Thu, 07/26/2012 - 1:10pm
PATRICIA HOTTEL, Technical Director, McCloud Services

McCloudHistorically, chemical solutions were the foundation of the service provided by pest management firms. As environmental concerns arose and pesticide resistance became an issue, chemical reliance diminished. Chemically based service protocols have been replaced by multifaceted approaches using both non-chemical and chemical tools or integrated pest management (IPM). The good news is that these programs tend to be more effective, and provide long-term pest solutions when designed and performed correctly. In order to function properly, a partnership must be developed between the pest management professional (PMP) and the client. Selecting the right pest management firm to collaborate with is the first step.

The PMP Resume

All pest management firms must have the appropriate licensing to perform pest management services in their state. Other qualification should include:

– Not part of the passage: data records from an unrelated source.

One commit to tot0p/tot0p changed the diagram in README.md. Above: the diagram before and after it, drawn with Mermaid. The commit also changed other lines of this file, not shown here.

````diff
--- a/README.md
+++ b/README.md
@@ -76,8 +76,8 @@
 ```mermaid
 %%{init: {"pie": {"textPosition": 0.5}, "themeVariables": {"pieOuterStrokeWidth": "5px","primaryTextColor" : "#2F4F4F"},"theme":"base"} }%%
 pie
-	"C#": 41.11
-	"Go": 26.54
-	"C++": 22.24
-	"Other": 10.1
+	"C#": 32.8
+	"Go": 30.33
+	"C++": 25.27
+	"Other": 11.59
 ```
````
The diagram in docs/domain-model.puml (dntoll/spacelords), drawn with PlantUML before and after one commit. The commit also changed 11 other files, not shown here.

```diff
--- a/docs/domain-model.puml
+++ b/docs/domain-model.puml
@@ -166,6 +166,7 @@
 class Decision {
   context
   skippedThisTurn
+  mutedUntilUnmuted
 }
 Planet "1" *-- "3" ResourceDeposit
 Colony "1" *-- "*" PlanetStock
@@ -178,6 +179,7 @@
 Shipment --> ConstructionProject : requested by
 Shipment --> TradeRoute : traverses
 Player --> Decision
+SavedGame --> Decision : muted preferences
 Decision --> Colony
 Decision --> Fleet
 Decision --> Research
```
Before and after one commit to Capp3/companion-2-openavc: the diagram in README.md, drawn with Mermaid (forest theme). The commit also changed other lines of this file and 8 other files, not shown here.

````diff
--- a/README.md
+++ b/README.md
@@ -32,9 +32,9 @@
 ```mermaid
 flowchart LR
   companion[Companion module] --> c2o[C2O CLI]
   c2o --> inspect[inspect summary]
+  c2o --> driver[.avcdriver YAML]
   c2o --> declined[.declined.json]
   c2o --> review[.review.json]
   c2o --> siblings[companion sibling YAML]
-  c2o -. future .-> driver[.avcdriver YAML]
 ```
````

  1. Proven experience in servicing similar facilities.
  2. Trained and certified technicians in urban entomology and pest management techniques.
  3. A well-trained work force in safe policies and procedures with a “safety first” attitude.
  4. The ability to provide a wide variety of pest management services that may be required at your site like bird management, fumigation, weed control and even bed bug control.
  5. Field personnel and support staff who communicate well and have the right tools to provide written documentation and reports. Electronic data collection systems are preferred.

The program offerings should include a well-structured written program to serve as a road map for the services performed. Monitoring and inspection should form the foundation of the program. All monitoring devices should be numbered and mapped, and monitoring results should be recorded and tracked. Interior rodent traps fall into the monitoring device category. The service professional should use all monitoring devices as a foundation for further action, which includes additional inspection to find root causes and extent of the infestation. Additional control procedures should then be initiated as needed. Results and findings should be analyzed and utilized in pest prevention and response. If a problem does occur, look for a firm with a track record of quick response in resolving problems.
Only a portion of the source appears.